Close look on the anatomy
The 3 muscles whose tendons form the pes anserinus start in the upper thigh. The tendons that are attached to these muscles insert on the interior front aspect of the tibia bone which is 1-2 inch below the actual knee joint.
The pes anserinus bursa is situated between a knee joint ligament and this tendon. The bursa is responsible for mitigating the potential effects of friction amidst the tendon and the joint as the knee extends and flexes.
What are the signs and symptoms?

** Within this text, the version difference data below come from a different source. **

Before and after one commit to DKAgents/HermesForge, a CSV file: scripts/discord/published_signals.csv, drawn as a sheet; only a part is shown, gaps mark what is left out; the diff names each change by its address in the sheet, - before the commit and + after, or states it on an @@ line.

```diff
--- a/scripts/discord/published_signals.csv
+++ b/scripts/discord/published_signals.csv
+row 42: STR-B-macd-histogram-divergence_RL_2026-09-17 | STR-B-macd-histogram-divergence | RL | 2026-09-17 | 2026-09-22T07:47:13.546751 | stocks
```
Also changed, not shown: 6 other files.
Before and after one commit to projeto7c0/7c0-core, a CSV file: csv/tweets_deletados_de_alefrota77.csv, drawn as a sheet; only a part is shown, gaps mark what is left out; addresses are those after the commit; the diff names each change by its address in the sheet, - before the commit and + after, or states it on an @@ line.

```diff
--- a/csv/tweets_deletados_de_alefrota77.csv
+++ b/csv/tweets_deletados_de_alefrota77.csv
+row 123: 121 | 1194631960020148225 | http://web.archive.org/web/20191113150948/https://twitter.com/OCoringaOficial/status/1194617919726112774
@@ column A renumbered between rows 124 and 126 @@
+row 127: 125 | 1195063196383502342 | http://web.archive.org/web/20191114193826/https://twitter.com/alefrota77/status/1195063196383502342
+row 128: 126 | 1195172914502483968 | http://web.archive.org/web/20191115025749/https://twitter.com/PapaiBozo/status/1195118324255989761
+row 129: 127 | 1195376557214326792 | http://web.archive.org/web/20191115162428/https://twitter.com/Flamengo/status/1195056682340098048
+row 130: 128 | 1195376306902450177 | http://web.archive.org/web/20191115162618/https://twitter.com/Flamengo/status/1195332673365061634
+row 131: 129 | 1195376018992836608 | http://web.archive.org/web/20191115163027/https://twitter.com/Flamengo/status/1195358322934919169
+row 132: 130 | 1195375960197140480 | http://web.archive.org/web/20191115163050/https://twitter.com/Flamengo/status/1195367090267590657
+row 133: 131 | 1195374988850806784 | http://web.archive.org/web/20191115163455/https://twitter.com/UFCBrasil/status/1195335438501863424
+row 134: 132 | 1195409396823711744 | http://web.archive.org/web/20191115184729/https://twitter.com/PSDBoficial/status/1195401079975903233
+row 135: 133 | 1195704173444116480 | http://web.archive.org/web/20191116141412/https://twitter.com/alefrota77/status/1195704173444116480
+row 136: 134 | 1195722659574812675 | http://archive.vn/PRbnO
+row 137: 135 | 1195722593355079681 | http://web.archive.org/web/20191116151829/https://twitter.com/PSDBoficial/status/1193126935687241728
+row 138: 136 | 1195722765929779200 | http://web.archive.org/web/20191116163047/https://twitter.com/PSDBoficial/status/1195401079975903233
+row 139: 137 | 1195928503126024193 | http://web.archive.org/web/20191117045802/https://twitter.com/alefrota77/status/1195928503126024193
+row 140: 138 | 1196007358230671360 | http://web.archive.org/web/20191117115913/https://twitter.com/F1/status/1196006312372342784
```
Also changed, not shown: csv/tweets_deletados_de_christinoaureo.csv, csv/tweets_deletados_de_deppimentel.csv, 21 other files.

The pain due to pes anserinus bursitis is usually localized to the location of the bursa. The pain can be a deep, aching quality that typically occurs in a gradual manner that increases over time. This might be noticeable when standing up from a chair. This is rarely worsened by normal walking on a level terrain but can be aggravated by descending or ascending stairs. The symptoms might be more evident while running up and downhills.
What are the possible causes?
Overuse is one reason why this condition develops. Among runners, this might mean an abrupt increase in the intensity of training such as running on stairs or hills. Remember that a sudden increase in the mileage can also be considered as a factor. Hiking over uneven terrain might also be a cause or pushing a lawn mower around a bumpy yard.
Some individuals might be predisposed anatomically to end up with pes anserinus bursitis. In one study that was conducted, individuals who have an excessive valgus angle at the knee or commonly called as “knock-kneed” face the highest risk for developing pes anserinus bursitis.
A diagnosis is typically based on the description of the pain and the location. In most cases, there is tenderness when direct pressure is applied over the bursa. Oftentimes, swelling is also evident.
An X-ray is rarely beneficial in determining a diagnosis but performed in order to rule out a stress fracture that can cause similar symptoms. An MRI of the affected knee can reveal the distinctive results of fluid swelling under the tendons of the pes anserinus.
Management and preventive measures
The primary treatment options are focused on reducing the inflammation due to the pes anserinus bursitis. Adequate rest and application of an ice pack are highly beneficial. At the start, non-steroidal anti-inflammatory drugs (NSAIDs) are also recommended.
In some circumstances, cortisone injections are also administered to reduce the degree of inflammation. The later measures might focus on stretching of the hamstrings as well as strengthening of the quadriceps with the objective of gradually returning to normal activities without triggering the recurrence of the condition.